While I meandered among the smiling throng the bride and groom posed for leisurely photographs in various locations around the grounds. There was nothing leisurely about proceedings at Lord’s. There, Hildreth and Abell attacked. Drove Hampshire further back. Hildreth, Somerset to the core, ten second places scorched into his soul, called upon every ounce of determination and skill he possessed to take the game away from Hampshire. He cut and drove Fuller square to the boundary and cut Wood behind backward point. In Somerset, as the afternoon moved perfectly towards the wedding breakfast, the rising Somerset score, and the innings of Hildreth revealed by the smartphones, set the butterflies off in the pit of Somerset stomachs. No longer the anxiety-strewn ones but the ones fuelled by that sense of anticipation which swells up when your team is on the cusp of great things.
At 203 Abell miscued Edwards, back in the attack, to Donald at midwicket and departed for 14. That news sent a momentary shiver through the nervous system, but with just 42 needed, 14 overs remaining and six wickets standing on a pitch that the Man of Lord’s had said was fine, surely the cup was coming back to Somerset.

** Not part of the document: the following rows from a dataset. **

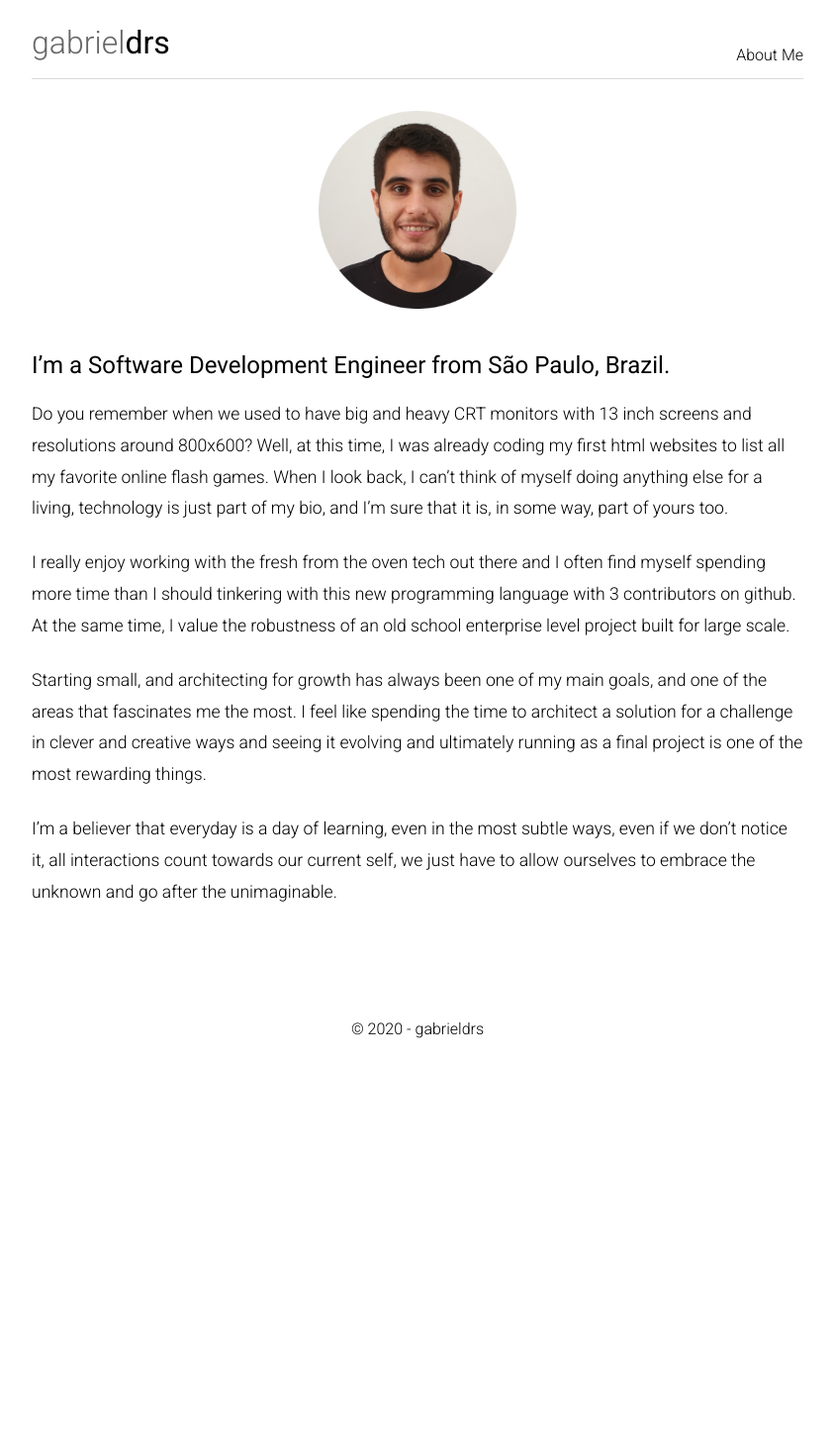
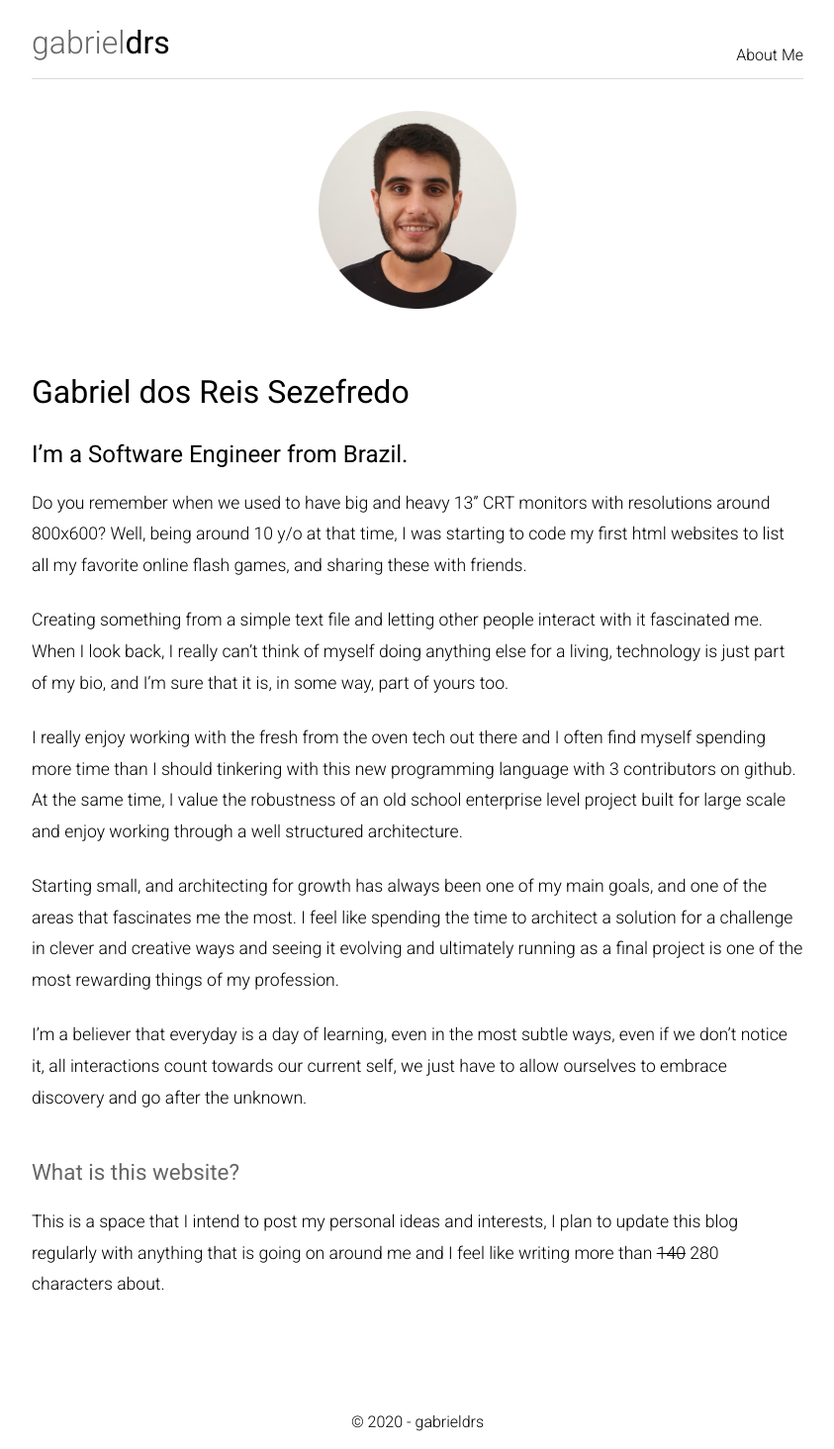
Before and after one commit to gabrieldrs/gabrieldrs.github.io, a Jekyll site: the page built from about.md, in a window 1280 px wide. Shown: the whole page at 99% size, without its empty margins (218-1061 px from the left). Built offline with Jekyll 4.4.1, drawn with Linux system fonts in a browser that asks for light colours; before the commit the page ends 1067 px from its top, so only the background shows below that.

Commit message:
Updates information about myself

```diff
--- a/_config.yml
+++ b/_config.yml
@@ -4,7 +4,7 @@ description: "A blog for sharing thoughts on anything."
 url: "https://gabrieldrs.com"
 ogimage: "img/default-ogimage.png"
 author:
-  name: "Gabriel R Sezefredo"
+  name: "Gabriel dos Reis Sezefredo"
   email: "contact@gabrieldrs.com"
   url: "https://gabrieldrs.com"
 
--- a/about.md
+++ b/about.md
@@ -4,16 +4,24 @@ title: About Me
 description: A little bit about myself.
 ---
 
-![Gabriel R Sezefredo](img/me.png?classes=float-left "Gabriel R Sezefredo"){:style="width:200px"}
-### I'm a Software Development Engineer from São Paulo, Brazil.
+![Gabriel dos Reis Sezefredo](img/me.png?classes=float-left "Gabriel dos Reis Sezefredo"){:style="width:200px"}
+## Gabriel dos Reis Sezefredo
 
-Do you remember when we used to have big and heavy CRT monitors with 13 inch screens and resolutions around 800x600? Well, at this time, I was already coding my first html websites to list all my favorite online flash games. When I look back, I can't think of myself doing anything else for a living, technology is just part of my bio, and I'm sure that it is, in some way, part of yours too.
+### I'm a Software Engineer from Brazil.
+
+Do you remember when we used to have big and heavy 13" CRT monitors with resolutions around 800x600? Well, being around 10 y/o at that time, I was starting to code my first html websites to list all my favorite online flash games, and sharing these with friends.
+
+Creating something from a simple text file and letting other people interact with it fascinated me. When I look back, I really can't think of myself doing anything else for a living, technology is just part of my bio, and I'm sure that it is, in some way, part of yours too.
 
 
 [//]: # (Progresssing throughout my career in a different set of environments, I have always been excited to work with people for a variety of goals, and today I feel that all of them taught me a lot, allowing me to expand my horizons further in areas that I would have never imagined before.)
 
-I really enjoy working with the fresh from the oven tech out there and I often find myself spending more time than I should tinkering with this new programming language with 3 contributors on github. At the same time, I value the robustness of an old school enterprise level project built for large scale.
+I really enjoy working with the fresh from the oven tech out there and I often find myself spending more time than I should tinkering with this new programming language with 3 contributors on github. At the same time, I value the robustness of an old school enterprise level project built for large scale and enjoy working through a well structured architecture.
 
-Starting small, and architecting for growth has always been one of my main goals, and one of the areas that fascinates me the most. I feel like spending the time to architect a solution for a challenge in clever and creative ways and seeing it evolving and ultimately running as a final project is one of the most rewarding things.
+Starting small, and architecting for growth has always been one of my main goals, and one of the areas that fascinates me the most. I feel like spending the time to architect a solution for a challenge in clever and creative ways and seeing it evolving and ultimately running as a final project is one of the most rewarding things of my profession.
 
-I'm a believer that everyday is a day of learning, even in the most subtle ways, even if we don't notice it, all interactions count towards our current self, we just have to allow ourselves to embrace the unknown and go after the unimaginable.
+I'm a believer that everyday is a day of learning, even in the most subtle ways, even if we don't notice it, all interactions count towards our current self, we just have to allow ourselves to embrace discovery and go after the unknown.
+
+#### What is this website?
+
+This is a space that I intend to post my personal ideas and interests, I plan to update this blog regularly with anything that is going on around me and I feel like writing more than ~~140~~ 280 characters about.
```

With nine needed I stood with, to be on the safe side, two smartphone owners. After fourteen years the moment could not be missed. There were still six wickets in hand but Edwards, taker of three of the four Somerset wickets to fall, was still bowling. Hildreth, with Somerset since 2003, the only Somerset player on the field when Somerset had last won a trophy those fourteen years before, was facing. A strangely calm feeling descended, perhaps engendered by the ambience of the wedding, perhaps by the inevitability of the end of that 14-year wait. The phones recorded Hildreth’s final two boundaries. For the record, one was cut and one pulled before he fashioned a single to bring the cup home. Hildreth had scored the winning runs in 2005 too. “I told you,” said the beaming Man of Lord’s. “When I see it in the paper tomorrow,” I replied.
Result. Hampshire 244 for 8 (50 overs) S.A. Northeast 56 (89 balls), J.K. Fuller 55* (48), J. Overton 3-48 (econ 4.80). Somerset 245 for 4 (43.3/50 overs) J.C. Hildreth 69* (68), T. Banton 69 (67), Azhar Ali 45 (53), F.H. Edwards 3-69 (7.26). Somerset won by six wickets. Somerset – Royal London One-Day Cup Winners 2019.